Abstract

The Mexican Light and Power Company has conducted cloud-seeding experiments with silver iodide from 1949 to 1962 (excepting 1952) over the Necaxa watershed and also, during the last 7 years, over the upper Lerma river valley. The present report is concerned primarily with the experiments carried out in Necaxa, with only passing reference to those conducted in the Lerma watershed.

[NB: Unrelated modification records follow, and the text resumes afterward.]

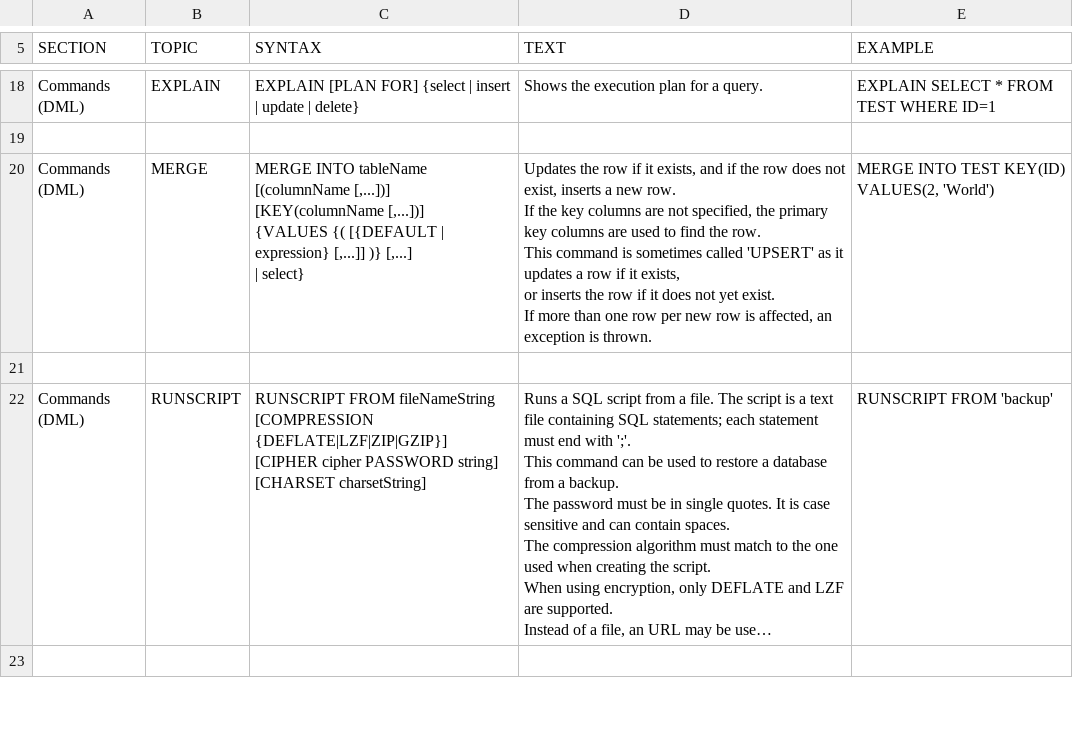
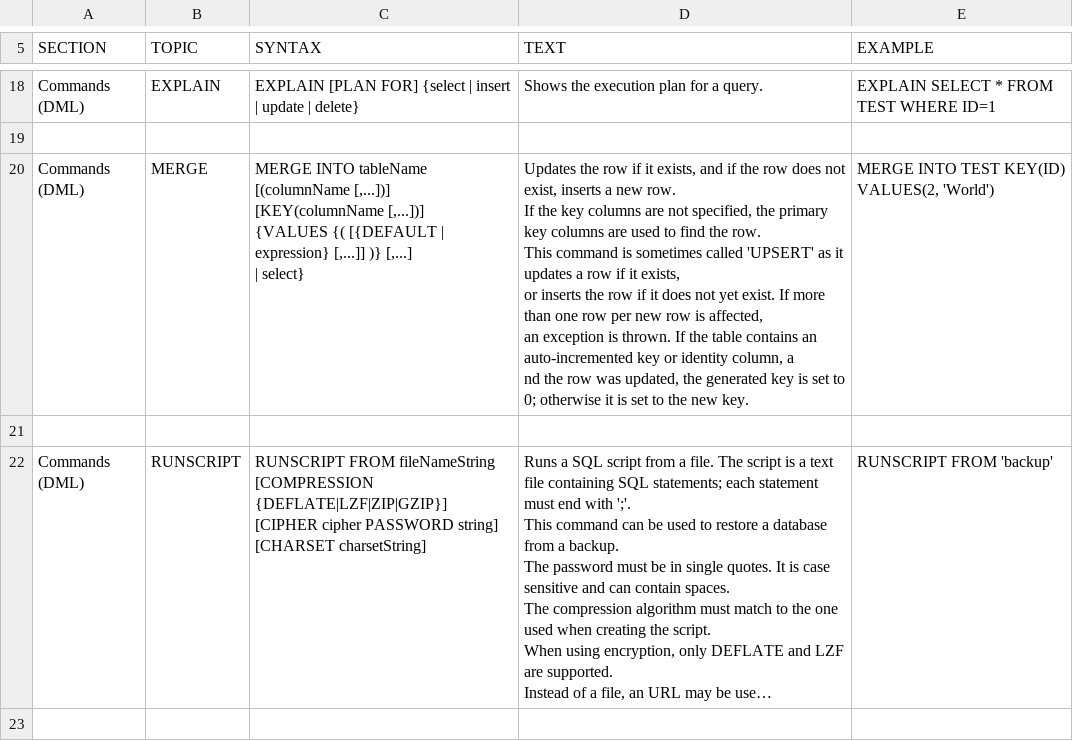
Before and after one commit to peterfich/h2database, a CSV file: h2/src/main/org/h2/res/help.csv, drawn as a sheet; only a part is shown, gaps mark what is left out; long unchanged cells end in ….

Commit message:
The MERGE statement now returns 0 as the generated key if the row was updated.

```diff
--- a/h2/src/main/org/h2/res/help.csv
+++ b/h2/src/main/org/h2/res/help.csv
@@ -76,15 +76,16 @@ EXPLAIN SELECT * FROM TEST WHERE ID=1
 
-"Commands (DML)","MERGE","
-MERGE INTO tableName [(columnName [,...])] [KEY(columnName [,...])]
-{VALUES {( [{DEFAULT | expression} [,...]] )} [,...]
-| select}
-","
-Updates the row if it exists, and if the row does not exist, inserts a new row.
-If the key columns are not specified, the primary key columns are used to find the row.
-This command is sometimes called 'UPSERT' as it updates a row if it exists,
-or inserts the row if it does not yet exist.
-If more than one row per new row is affected, an exception is thrown.
-","
-MERGE INTO TEST KEY(ID) VALUES(2, 'World')
-"
+"Commands (DML)","MERGE","
+MERGE INTO tableName [(columnName [,...])] [KEY(columnName [,...])]
+{VALUES {( [{DEFAULT | expression} [,...]] )} [,...]
+| select}
+","
+Updates the row if it exists, and if the row does not exist, inserts a new row.
+If the key columns are not specified, the primary key columns are used to find the row.
+This command is sometimes called 'UPSERT' as it updates a row if it exists,
+or inserts the row if it does not yet exist. If more than one row per new row is affected,
+an exception is thrown. If the table contains an auto-incremented key or identity column, a
+nd the row was updated, the generated key is set to 0; otherwise it is set to the new key.
+","
+MERGE INTO TEST KEY(ID) VALUES(2, 'World')
+"
 
```
Also changed, not shown: 2 other files.
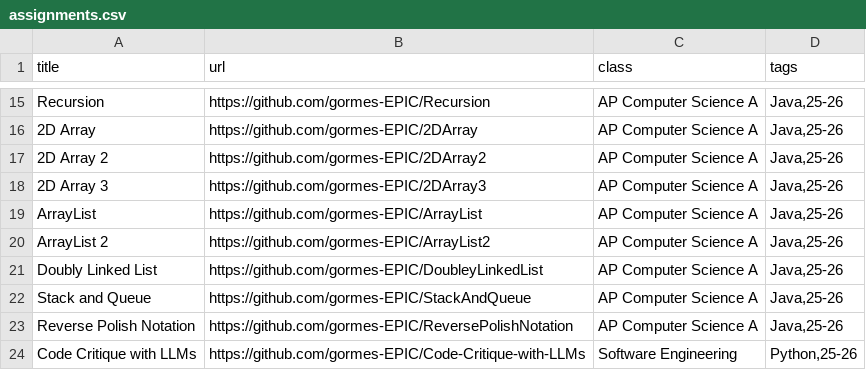
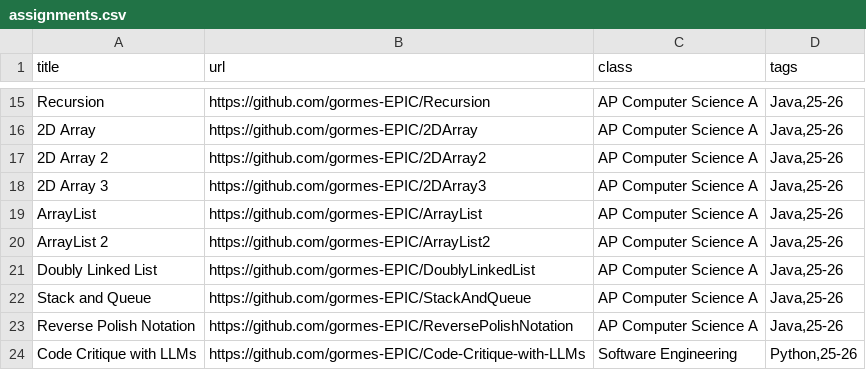
Before and after one commit to gormes-EPIC/gormes-EPIC.github.io, a CSV file: assignments.csv, drawn as a sheet; only a part is shown, gaps mark what is left out.

Commit message:
fix broken links

```diff
--- a/assignments.csv
+++ b/assignments.csv
@@ -20,3 +20,3 @@ ArrayList,https://github.com/gormes-EPIC/ArrayList,AP Computer Science A,"Java,2
 ArrayList 2,https://github.com/gormes-EPIC/ArrayList2,AP Computer Science A,"Java,25-26"
-Doubly Linked List,https://github.com/gormes-EPIC/DoubleyLinkedList,AP Computer Science A,"Java,25-26"
+Doubly Linked List,https://github.com/gormes-EPIC/DoublyLinkedList,AP Computer Science A,"Java,25-26"
 Stack and Queue,https://github.com/gormes-EPIC/StackAndQueue,AP Computer Science A,"Java,25-26"
```
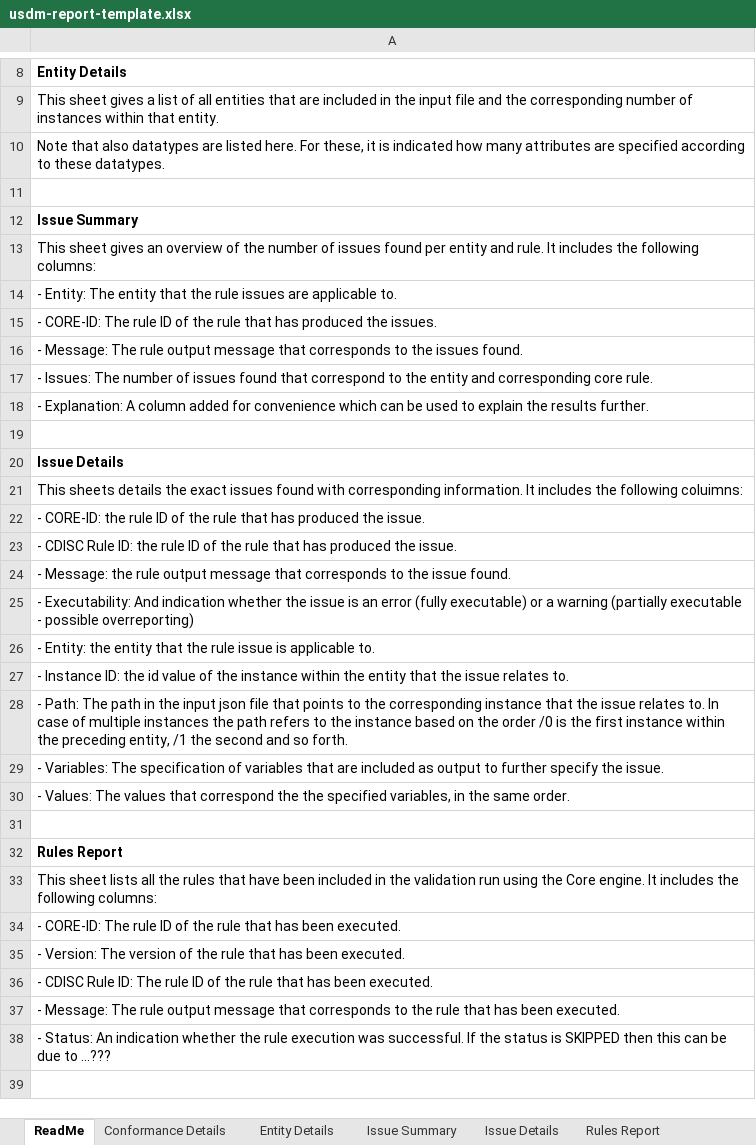
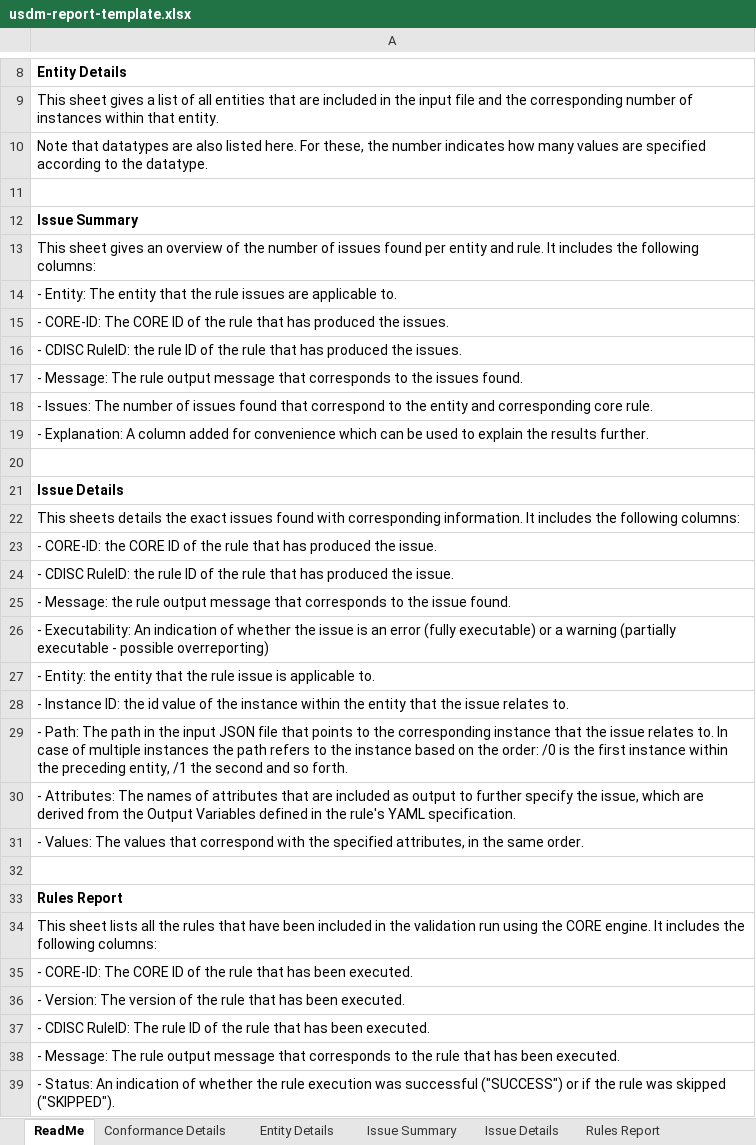
Before and after one commit to cdisc-org/cdisc-rules-engine, an Excel workbook: resources/templates/usdm-report-template.xlsx, sheet ReadMe, drawn as a sheet; only a part is shown, gaps mark what is left out; values as stored, in another font and other column widths than the file's, no borders; addresses are those after the commit; the diff covers the shown part only; the diff names each change by its address in the sheet, - before the commit and + after, or states it on an @@ line.

Commit message:
Template ReadMe updates

```diff
--- a/resources/templates/usdm-report-template.xlsx (sheet ReadMe)
+++ b/resources/templates/usdm-report-template.xlsx (sheet ReadMe)
-A10: Note that also datatypes are listed here. For these, it is indicated how many attributes are specified according to these datatypes.
+A10: Note that datatypes are also listed here. For these, the number indicates how many values are specified according to the datatype.
-A15: …CORE-ID: The rule ID of…
+A15: …CORE-ID: The CORE ID of…
+row 16: - CDISC RuleID: the rule ID of the rule that has produced the issues.
-A22: …the following coluimns:
+A22: …the following columns:
-A23: …CORE-ID: the rule ID of…
+A23: …CORE-ID: the CORE ID of…
-A24: - CDISC Rule ID: the rule…
+A24: - CDISC RuleID: the rule…
-A26: - Executability: And indication whether the…
+A26: - Executability: An indication of whether the…
-A29: …the input json file that points to the corresponding instance that the issue relates to. In case of multiple instances the path refers to the instance based on the order /0 is…
+A29: …the input JSON file that points to the corresponding instance that the issue relates to. In case of multiple instances the path refers to the instance based on the order: /0 is…
-A30: - Variables: The specification of variables that are included as output to further specify the issue.
+A30: - Attributes: The names of attributes that are included as output to further specify the issue, which are derived from the Output Variables defined in the rule's YAML specification.
-A31: …that correspond the the specified variables, in the…
+A31: …that correspond with the specified attributes, in the…
-A34: …using the Core engine. It…
+A34: …using the CORE engine. It…
-A35: …CORE-ID: The rule ID of…
+A35: …CORE-ID: The CORE ID of…
-A37: - CDISC Rule ID: The rule…
+A37: - CDISC RuleID: The rule…
-A39: …An indication whether the rule execution was successful. If the status is SKIPPED then this can be due to ...???
+A39: …An indication of whether the rule execution was successful ("SUCCESS") or if the rule was skipped ("SKIPPED").
```
Also changed, not shown: 2 edited cells elsewhere in this sheet.
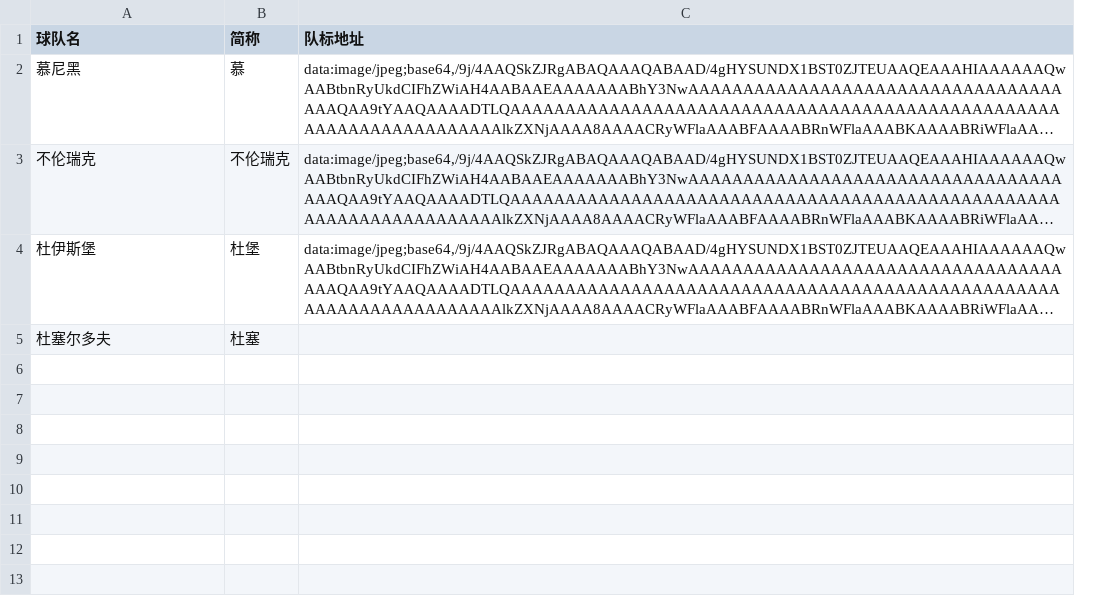
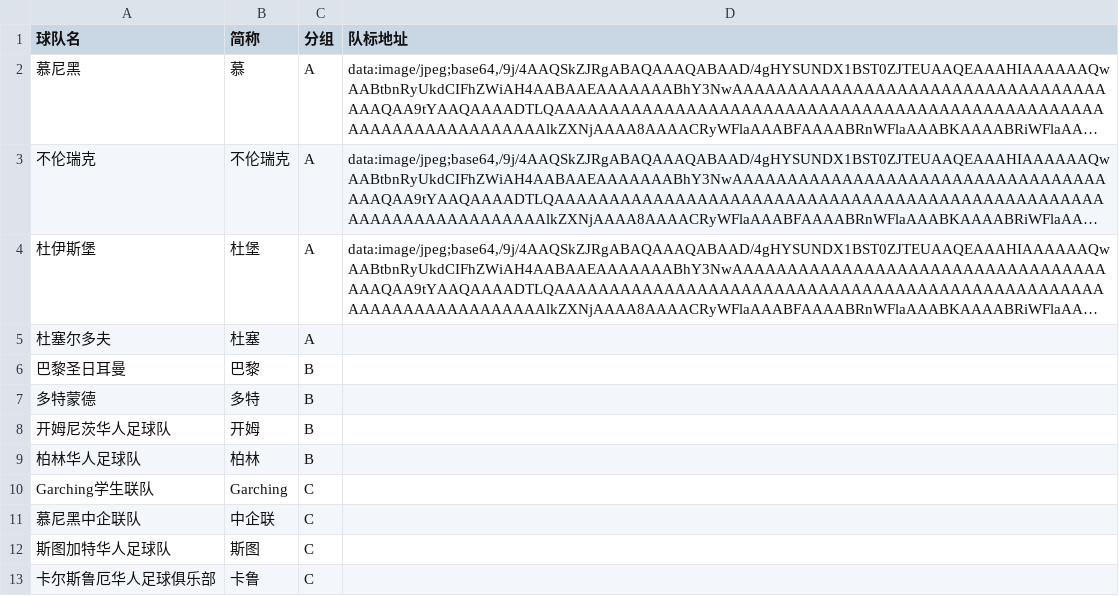
Before and after one commit to yifei-zhan/tournament-template-generator, a CSV file: input/teams.csv, drawn as a sheet; long unchanged cells end in …; the diff names each change by its address in the sheet, - before the commit and + after, or states it on an @@ line.

Commit message:
add scripts to generate all tables

```diff
--- a/input/teams.csv
+++ b/input/teams.csv
+column C (分组), rows 2-5: all A
+row 6: 巴黎圣日耳曼 | 巴黎 | B
+row 7: 多特蒙德 | 多特 | B
+row 8: 开姆尼茨华人足球队 | 开姆 | B
+row 9: 柏林华人足球队 | 柏林 | B
+row 10: Garching学生联队 | Garching | C
+row 11: 慕尼黑中企联队 | 中企联 | C
+row 12: 斯图加特华人足球队 | 斯图 | C
+row 13: 卡尔斯鲁厄华人足球俱乐部 | 卡鲁 | C
```
Also changed, not shown: input/matches.csv, 10 other files.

Most of this report is concerned with the evaluation of the results of the experiments by linear regression and rank list methods. Both methods show fair agreement in indicating a positive effect of seeding. In particular a mass analysis and contingency tables are presented which throw light on the effect of silver iodide upon several classes of rainfall.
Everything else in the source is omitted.